## Your assignment
Lines holding the string "extends" are the ones to copy; find them all in the data.
*** Opening Records for processing ***
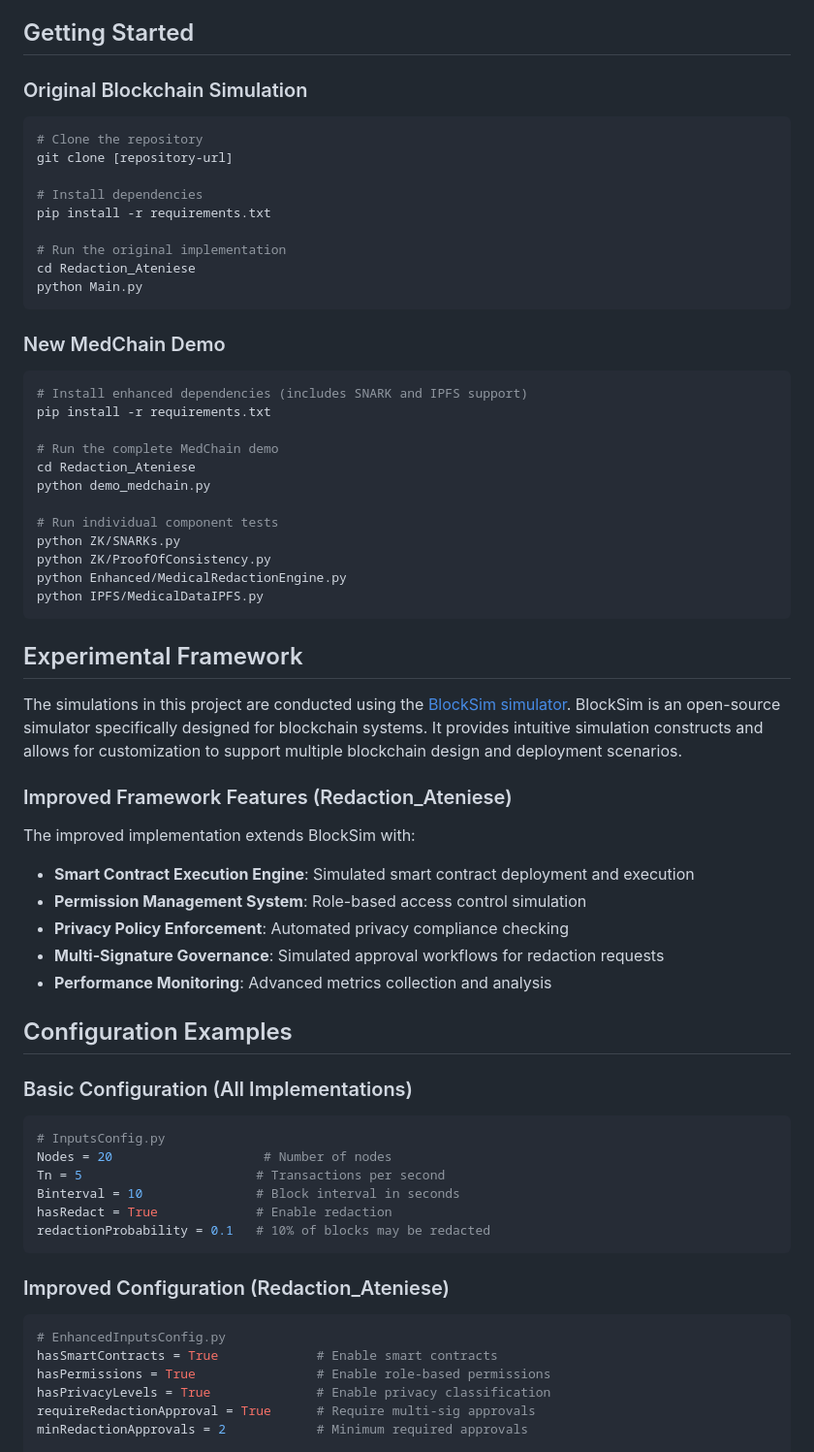
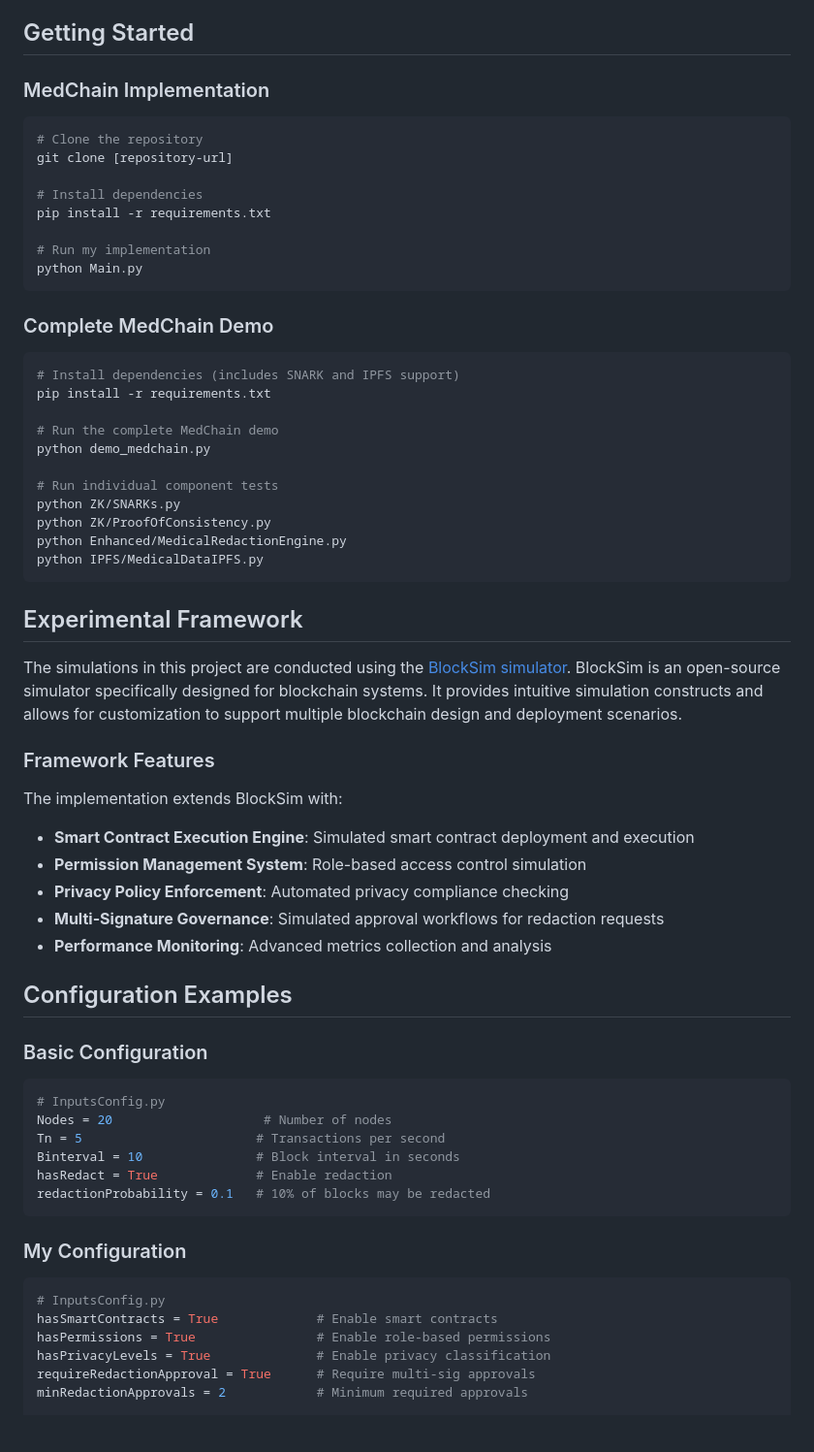
Before and after one commit to Mobile-IoT-Security-Lab/medchain-avitabile, a Markdown page: README.md, the part around the change printed below. Shown: that part at 97% size. GitHub-like rendering; blank space fills up the shorter version.

````diff
--- a/README.md
+++ b/README.md
@@ -136,7 +134,7 @@ Comprehensive test suite covering all components:
 
 ## Getting Started
 
-### Original Blockchain Simulation
+### MedChain Implementation
 
 ```bash
 # Clone the repository
@@ -145,19 +143,17 @@ git clone [repository-url]
 # Install dependencies
 pip install -r requirements.txt
 
-# Run the original implementation
-cd Redaction_Ateniese
+# Run my implementation
 python Main.py
 ```
 
-### New MedChain Demo
+### Complete MedChain Demo
 
 ```bash
-# Install enhanced dependencies (includes SNARK and IPFS support)
+# Install dependencies (includes SNARK and IPFS support)
 pip install -r requirements.txt
 
 # Run the complete MedChain demo
-cd Redaction_Ateniese
 python demo_medchain.py
 
 # Run individual component tests
@@ -171,9 +167,9 @@ python IPFS/MedicalDataIPFS.py
 
 The simulations in this project are conducted using the [BlockSim simulator](https://github.com/maher243/BlockSim). BlockSim is an open-source simulator specifically designed for blockchain systems. It provides intuitive simulation constructs and allows for customization to support multiple blockchain design and deployment scenarios.
 
-### Improved Framework Features (Redaction_Ateniese)
+### Framework Features
 
-The improved implementation extends BlockSim with:
+The implementation extends BlockSim with:
 
 - **Smart Contract Execution Engine**: Simulated smart contract deployment and execution
 - **Permission Management System**: Role-based access control simulation
@@ -183,7 +179,7 @@ The improved implementation extends BlockSim with:
 
 ## Configuration Examples
 
-### Basic Configuration (All Implementations)
+### Basic Configuration
 
 ```python
 # InputsConfig.py
@@ -194,10 +190,10 @@ hasRedact = True             # Enable redaction
 redactionProbability = 0.1   # 10% of blocks may be redacted
 ```
 
-### Improved Configuration (Redaction_Ateniese)
+### My Configuration
 
 ```python
-# EnhancedInputsConfig.py
+# InputsConfig.py
 hasSmartContracts = True             # Enable smart contracts
 hasPermissions = True                # Enable role-based permissions
 hasPrivacyLevels = True              # Enable privacy classification
````
Also changed, not shown: other parts of README.md (+20 -22 lines).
*** Closing Records for processing ***
## Answer to this problem
-The improved implementation extends BlockSim with:
+The implementation extends BlockSim with:
@@ -183,7 +179,7 @@ The improved implementation extends BlockSim with:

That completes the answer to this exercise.